The proven way to increase the operational capacity is to make public transport disciplined and discourage small cars.
The Prime Minister's Office (PMO) has asked the commerce ministry to submit a detailed report on whether the 0-1,600cc single slab for automobiles could be split up into three categories so that more middle-class people can afford small cars. Is this logical in our context?
A certain level of maturity and understanding of the transportation dynamic is necessary to run a megacity. Those who are incentivising motorcycle production and import of private cars are failing to understand the true cost of doing so.
Different ministries are taking such decisions to appear charismatic. So at the end of the year, they can boast about how big of a contribution they have made to the economy. In developed countries, the mayor steps in such cases.
In most metropolitans, there are separate governments to deal with the intricacies of operating a megacity. For example, in India, there is a separate government for the capital Delhi.
The commerce ministry is taking motorcycle liberalisation policies, halving registration fees and easing car imports. And the government is also giving secretaries soft loans and encouraging them to buy cars whereas they should have practised austerity.
The Dhaka North City Corporation (DNCC) Mayor Atiqul Islam recently suggested allowing carsto to alternatively ply the streets, based on even and odd numbered registration plates. Is this possible in Dhaka?
This suggestion was made without a clear understanding of the concept. You need to know first where such methods have been implemented and how successful such measures have been.
Dhaka is not just Manik Mia Avenue and Shahbag. If you go to Beribadh, there are no odd or even numbered vehicles. There are no numbers at all.
The mayor's office cannot even reclaim the footpath in front of their office. How are they going to implement this odd-even rule?
The last mayor worked so hard to shift the truck stand, but now it is back in the same place. Because the root cause of the problem has not been solved. Because trucks are necessary to city life. We need long term solutions, not short term ones.
The mayor needs to clean up the footpaths first. Are the footpaths pedestrian-friendly all year round? The tiles there have been installed for the blind. But now bikes ply the footpaths and vendors are occupying them.
We have recently seen an upsurge in Dhaka traffic after reopening of schools. Why can we not popularise school buses in Bangladesh?
In Bangladesh, schools have been set up in an unplanned manner. In other countries when you set up a neighbourhood, there must be a space for a school. And children from only that neighbourhood can study there. All children can walk to their school and children from all social strata can attend their local schools. Buses are provided for children who live 15-20 minutes away.
In Bangladesh, one student comes to school from Uttara, while another attends the same school from Naraynganj. How do you solve this issue? Without introducing school zoning, school buses will not be sustainable.
Will metro rail stations add to Dhaka's traffic woes?
These stations will be traffic bottlenecks.
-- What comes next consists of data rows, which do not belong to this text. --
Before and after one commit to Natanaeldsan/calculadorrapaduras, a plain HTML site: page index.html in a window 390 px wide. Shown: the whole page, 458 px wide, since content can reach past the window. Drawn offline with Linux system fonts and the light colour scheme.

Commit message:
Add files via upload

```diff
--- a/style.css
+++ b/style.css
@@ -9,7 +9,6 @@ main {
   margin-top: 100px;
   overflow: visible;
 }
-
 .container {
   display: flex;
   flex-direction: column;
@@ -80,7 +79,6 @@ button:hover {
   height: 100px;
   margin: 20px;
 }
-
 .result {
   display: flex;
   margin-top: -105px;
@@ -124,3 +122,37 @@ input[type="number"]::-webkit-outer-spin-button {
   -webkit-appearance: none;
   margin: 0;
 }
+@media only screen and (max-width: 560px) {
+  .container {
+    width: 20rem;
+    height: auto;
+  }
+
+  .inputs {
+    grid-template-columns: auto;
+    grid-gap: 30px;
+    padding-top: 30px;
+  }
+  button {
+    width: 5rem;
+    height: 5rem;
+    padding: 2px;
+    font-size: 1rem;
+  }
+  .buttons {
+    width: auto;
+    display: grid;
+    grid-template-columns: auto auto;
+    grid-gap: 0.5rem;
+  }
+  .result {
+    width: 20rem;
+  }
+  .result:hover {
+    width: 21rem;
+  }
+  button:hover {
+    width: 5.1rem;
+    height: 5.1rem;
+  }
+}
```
When a bus takes on or unloads passengers, it blocks up a lane anyway. Then rickshaws and other vehicles also flock to these places in search of passengers, further shrinking the road.
Metro rail stations will draw huge crowds. 500 people will descend at one time. Rickshaws and other ride providers will just stay there in search of passengers. In Pakistan, they have given the feeder roads [a road that serves as a traffic feeder to a more important road] to their metro authority to set up shuttle services. This will increase the core ridership. In one ticket they can go from their home to their destination with a shuttle providing pick up and drop off facilities.
Public transports never stop while vehicles like rickshaws sit around a lot. So if we can introduce a public microbus shuttle service for the metro rail it will not sit around. That is why public transports are so highly rated all over the world.
Nasif Tanjim transcribed the interview.